But even as Colangelo is trying to keep his job, Leiweke is trying to find his replacement, canvassing the NBA for a short list of candidates and hiring a search firm to gather background information and make discreet inquiries to gauge interest.
But as the clock ticks something happens. Leiweke decides he doesn’t want Colangelo to be the person making basketball decisions, but at the same time doesn’t want to fire him. There’s a suggestion that Colangelo may simply offer his resignation.
Instead a new contract is drawn up — terms undisclosed — where Colangelo retains the title of Raptors president but is told in no uncertain terms that what happens to his basketball team is no longer his responsibility. To the surprise of many, Colangelo says “OK” to that.
The seemingly sharp left turn is announced Tuesday on a pair of conference calls where Leiweke and Colangelo each pledge allegiance to the plan, but in the same way a movie hostage might say everything is great even as they have “help me” written on their eyelids.
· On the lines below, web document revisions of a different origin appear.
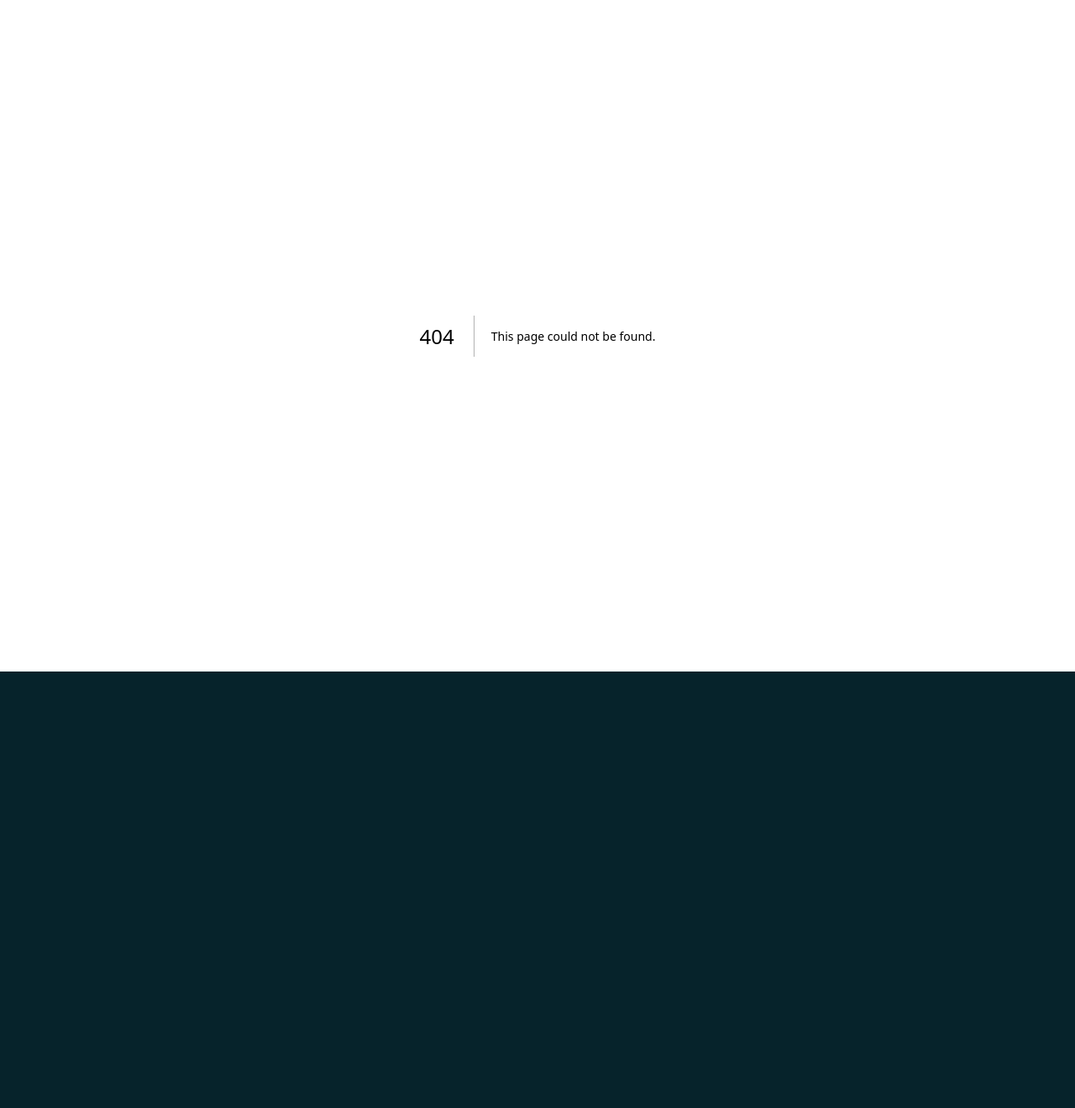
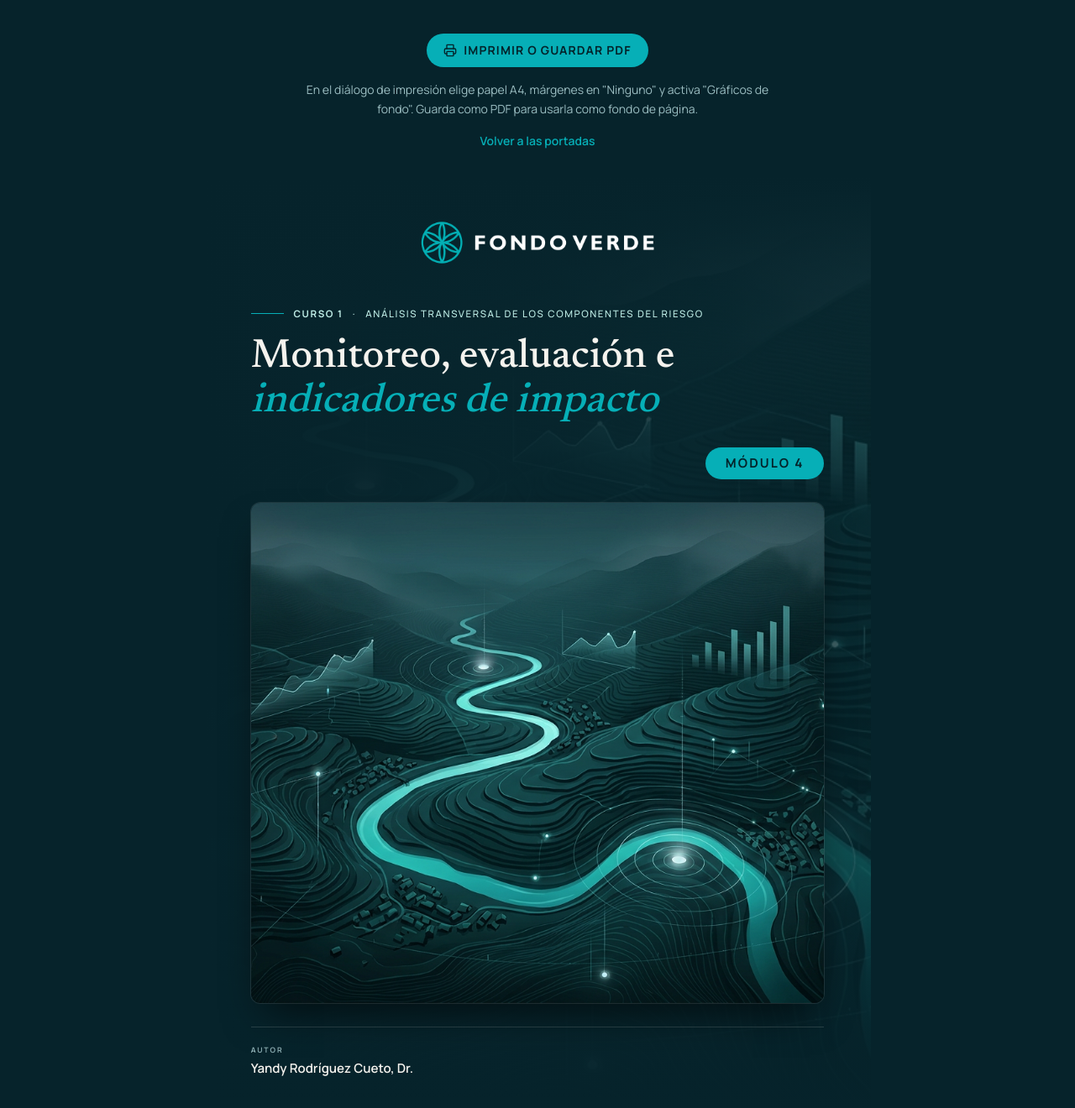
Before and after one commit to marcossarlo/fondoverde-biblioteca-portadas-diplomado-gird, a Next.js app: page /portada-c-modulo-4 in a window 1280 px wide. Before the commit this address had no page. Shown: the top 1320 px of the page at 84% size. Before the commit the page ends 800 px from the top, so only its background shows below. Built offline with nearby package versions, Linux system fonts and the light colour scheme.

Commit message:
feat: add Módulo 4 portada and related components

```diff
--- /dev/null
+++ b/app/portada-c-modulo-4/page.tsx
@@ -0,0 +1,47 @@
+import type { Metadata } from 'next'
+import Link from 'next/link'
+import { EbookCoverCModulo4 } from '@/components/hero/ebook-cover-c-modulo-4'
+import { PrintButton } from '@/components/hero/print-button'
+
+export const metadata: Metadata = {
+  title: 'Portada C (A4) | Módulo 4 · Fondo Verde',
+  description:
+    'Portada del Módulo 4, Monitoreo, evaluación e indicadores de impacto, en tamaño A4 lista para imprimir o exportar a PDF.',
+}
+
+const printStyles = `
+  @page { size: A4; margin: 0; }
+  @media print {
+    html, body { background: none !important; margin: 0 !important; padding: 0 !important; }
+    .no-print { display: none !important; }
+    .a4-stage { padding: 0 !important; display: block !important; }
+    .a4-sheet { width: 210mm !important; height: 297mm !important; break-inside: avoid; page-break-after: avoid; }
+    * { -webkit-print-color-adjust: exact !important; print-color-adjust: exact !important; }
+  }
+`
+
+export default function PortadaCModulo4Page() {
+  return (
+    <main className="flex min-h-screen flex-col items-center bg-background">
+      <style>{printStyles}</style>
+
+      <header className="no-print flex w-full max-w-3xl flex-col items-center gap-4 px-6 pt-10 pb-8 text-center">
+        <PrintButton />
+        <p className="max-w-xl text-sm leading-relaxed text-pretty text-muted-foreground">
+          En el diálogo de impresión elige papel A4, márgenes en &quot;Ninguno&quot; y activa &quot;Gráficos de
+          fondo&quot;. Guarda como PDF para usarla como fondo de página.
+        </p>
+        <Link
+          href="/"
+          className="text-sm font-semibold text-primary underline-offset-4 hover:underline focus-visible:underline focus-visible:outline-none"
+        >
+          Volver a las portadas
+        </Link>
+      </header>
+
+      <div className="a4-stage flex w-full justify-start overflow-x-auto px-6 pb-16 md:justify-center">
+        <EbookCoverCModulo4 priority className="w-[210mm] shrink-0" />
+      </div>
+    </main>
+  )
+}
--- a/components/hero/cover-showcase.tsx
+++ b/components/hero/cover-showcase.tsx
@@ -2,6 +2,7 @@ import Link from 'next/link'
 import { EbookCoverC } from './ebook-cover-c'
 import { EbookCoverCModulo2 } from './ebook-cover-c-modulo-2'
 import { EbookCoverCModulo3 } from './ebook-cover-c-modulo-3'
+import { EbookCoverCModulo4 } from './ebook-cover-c-modulo-4'
 import { EbookCoverLarge } from './ebook-cover-large'
 import { EbookCoverLargeV2 } from './ebook-cover-large-v2'
 
@@ -72,6 +73,19 @@ export function CoverShowcase() {
           Ver Módulo 3 en A4 para imprimir
         </Link>
       </section>
+
+      <section
+        aria-label="Portada del documento, Módulo 4"
+        className="flex min-h-screen flex-col items-center justify-center gap-10 bg-background px-6 py-20 md:px-10"
+      >
+        <p className="text-xs font-bold tracking-[0.24em] text-muted-foreground uppercase">
+          Módulo 4
+        </p>
+        <EbookCoverCModulo4 className="mx-auto w-full max-w-[22rem] sm:max-w-[34rem] lg:max-w-[49.625rem]" />
+        <Link href="/portada-c-modulo-4" className={linkClassName}>
+          Ver Módulo 4 en A4 para imprimir
+        </Link>
+      </section>
     </>
   )
 }
--- /dev/null
+++ b/components/hero/ebook-cover-c-modulo-4.tsx
@@ -0,0 +1,84 @@
+import Image from 'next/image'
+
+interface EbookCoverCModulo4Props {
+  priority?: boolean
+  className?: string
+}
+
+export function EbookCoverCModulo4({ priority = false, className = '' }: EbookCoverCModulo4Props) {
+  return (
+    <figure
+      aria-label="Portada: Curso 1, Análisis transversal de los componentes del riesgo. Módulo 4, Monitoreo, evaluación e indicadores de impacto"
+      className={`a4-sheet relative isolate flex aspect-[210/297] flex-col overflow-hidden bg-background [container-type:inline-size] ${className}`}
+    >
+      <Image
+        src="/images/monitoreo-indicadores.png"
+        alt=""
+        fill
+        priority={priority}
+        sizes="(min-width: 1024px) 50rem, 100vw"
+        className="-z-20 object-cover object-[60%_50%] opacity-45"
+      />
+      <div
+        aria-hidden="true"
+        className="absolute inset-0 -z-10 bg-gradient-to-r from-background via-background/85 to-background/30"
+      />
+      <div
+        aria-hidden="true"
+        className="absolute inset-x-0 top-0 -z-10 h-[30cqw] bg-gradient-to-b from-background to-transparent"
+      />
+      <div
+        aria-hidden="true"
+        className="absolute inset-x-0 bottom-0 -z-10 h-[40cqw] bg-gradient-to-t from-background to-transparent"
+      />
+
+      <div className="flex h-full flex-col px-[7cqw] pt-[6cqw] pb-[6cqw]">
+        <Image
+          src="/images/fondo-verde-logo-oscuro.png"
+          alt="Fondo Verde"
+          width={1650}
+          height={340}
+          priority={priority}
+          className="h-[8cqw] w-auto self-center"
+        />
+
+        <div className="mt-[6cqw] flex flex-col gap-[2.6cqw]">
+          <p className="flex items-center gap-[1.4cqw] text-[1.45cqw] leading-none font-medium tracking-[0.14em] whitespace-nowrap text-accent uppercase">
+            <span aria-hidden="true" className="h-px w-[5cqw] shrink-0 bg-primary" />
+            <span className="font-bold">Curso 1</span>
+            <span aria-hidden="true">·</span>
+            <span>Análisis transversal de los componentes del riesgo</span>
+          </p>
+
+          <h2 className="font-serif text-[6.1cqw] leading-[1.08] font-medium text-balance text-foreground">
+            Monitoreo, evaluación e{' '}
+            <em className="text-primary italic">indicadores de impacto</em>
+          </h2>
+        </div>
+
+        <div className="mt-[3.5cqw] flex justify-end">
+          <span className="inline-flex items-center rounded-full bg-primary px-[3cqw] py-[1cqw] text-[1.9cqw] font-bold tracking-[0.14em] whitespace-nowrap text-primary-foreground uppercase">
+            Módulo 4
+          </span>
+        </div>
+
+        <div className="relative mt-[3.5cqw] min-h-0 flex-1 overflow-hidden rounded-[1.4cqw] shadow-[0_3cqw_6cqw_-2cqw_rgba(0,0,0,0.7)] ring-1 ring-foreground/10">
+          <Image
+            src="/images/monitoreo-indicadores.png"
+            alt="Ilustración de un territorio de montañas y río con estaciones de monitoreo luminosas y gráficos de indicadores flotando sobre el paisaje"
+            fill
+            sizes="(min-width: 1024px) 44rem, 100vw"
+            className="object-cover object-[55%_50%]"
+          />
+        </div>
+
+        <div className="mt-[3.5cqw] flex flex-col gap-[0.5cqw] border-t border-foreground/15 pt-[2.6cqw]">
+          <span className="text-[1.1cqw] font-semibold tracking-[0.22em] text-muted-foreground uppercase">
+            Autor
+          </span>
+          <span className="text-[1.9cqw] font-semibold">Yandy Rodríguez Cueto, Dr.</span>
+        </div>
+      </div>
+    </figure>
+  )
+}
```
Also changed, not shown: public/images/monitoreo-indicadores.png (added).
“Bryan will be retained in president’s position, but will no longer be the GM,” Leiweke said in an interview prior to the announcement. “…. The new GM will have the final decision on all basketball (issues) and will report to me directly. I have structured this in a way where I am 100 per cent convinced that we can create an environment where the new GM will feel comfortable getting opinions from Bryan or others in the organization, but knowing at the end of the day they have the full wherewithal and decision-making power and I have their back on that. “
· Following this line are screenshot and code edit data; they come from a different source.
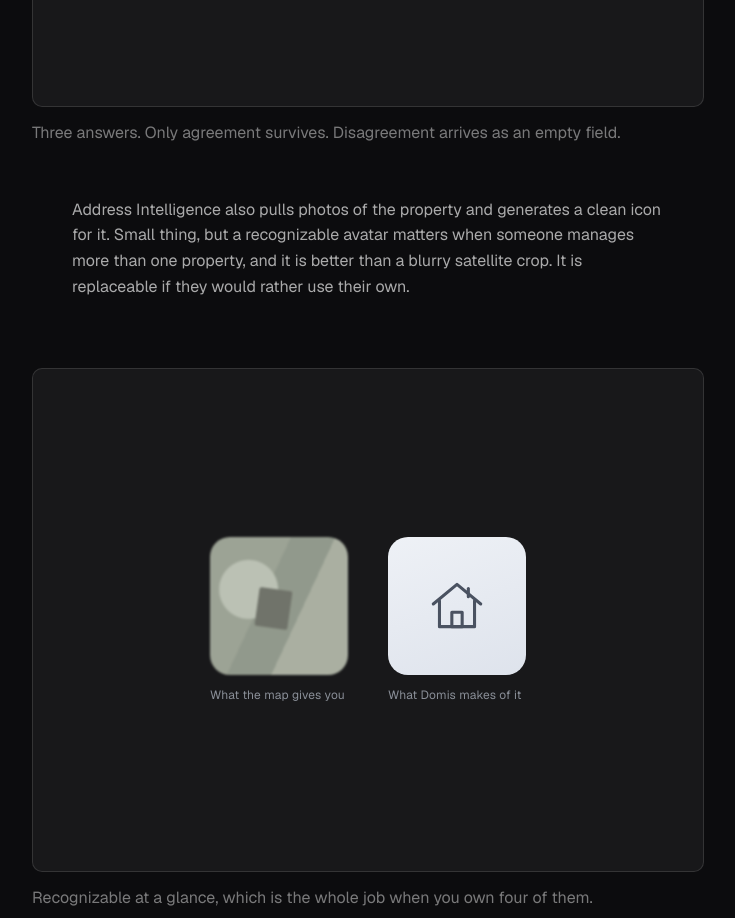
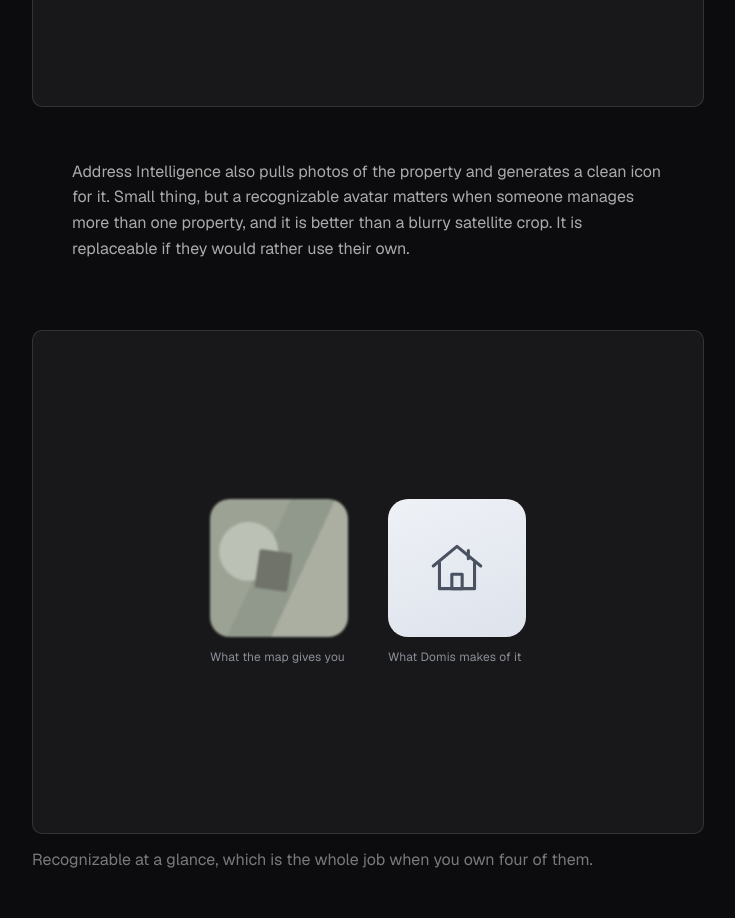
Before and after one commit to hridaew/hridaew-portfolio, a Next.js app: page /domis in a window 1280 px wide. Shown: the part 5940-6858 px from the top of the page, without its empty margins (272-1007 px from the left). Built offline with nearby package versions, Linux system fonts and the light colour scheme.

Commit message:
Remove consensus figure caption under Address challenge
Drop the three-answers figcaption; the mock already explains the
agreement rule in-body.

Co-authored-by: hridaew <hridaew@users.noreply.github.com>

```diff
--- a/src/components/domis/DomisCaseStudyBody.tsx
+++ b/src/components/domis/DomisCaseStudyBody.tsx
@@ -563,10 +563,6 @@ export function DomisCaseStudyBody() {
               </div>
             </div>
           </div>
-          <figcaption className="dcs-caption site-body">
-            Three answers. Only agreement survives. Disagreement arrives as an
-            empty field.
-          </figcaption>
         </figure>
       </Reveal>
 
```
And if Colangelo — so habitually detail-conscious that he has been known to burrow deeply into discussions about the exact shade of red the trim at the Air Canada Centre floor should be painted — oversteps his boundaries?
“Bryan’s going to have to occasionally take a deep breath and understand now, that a GM is going to have a direct report (to me), and final say-so on all basketball decisions,” Leiweke said later in a conference call. “He’s going to have to live with that. And I hope he can. Because if he can’t, I’m fairly certain we’re not going to fire the Toronto Raptors.”
And Colangelo? He’s okay with this?
“It’s a unique situation for me to be in, not an ideal situation, but I’m going to embrace it and make the most of it,” he said.
It’s not like it can’t work. The things Leiweke says Colangelo will be given to focus on are important. An elite practice facility is the kind of bauble that separates serious franchises from those just happy to be in the NBA. Bidding for and hosting the 2016 NBA All-Star Game to mark the franchise’s 20th anniversary is a worthy undertaking. Working closely with Canada Basketball is important. And there’s no doubt that Colangelo can be a resource if the person who takes his job is willing to listen, and if Colangelo can colour between the lines.
But making it work? Making sure that whatever assets Colangelo might bring will outweigh the potential for distraction? Making sure that the presence of the old GM doesn’t hinder the search for a new one? That will be on Leiweke, too.
“Unlike everyone who kill Bryan, I want this structured in a format that is akin to some of the organizations in the NBA that I admire and respect, which is to have a true day-to-day GM,” said Leiweke.
“My challenge is going to be: can I make Bryan a resource there but make sure he doesn’t interfere, nor does he take away from the new GM’s ability to make decisions. And I’m going to create that environment. And I’m going to be on it day-to-day.”
Leiweke is adamant that this move — his first — was his call, and not foisted on him by ownership, even if firing then promoting Colangelo is right out of the traditionally-muddled MLSE playbook.
It’s almost irrelevant what the real story is, because Leiweke’s job is at least in part to make sure ownership doesn’t do things with their teams that seem doomed to fail.
Whether this is his idea or not, it’s Leiweke’s to wear. It will make sense if it works. Winning takes care of everything.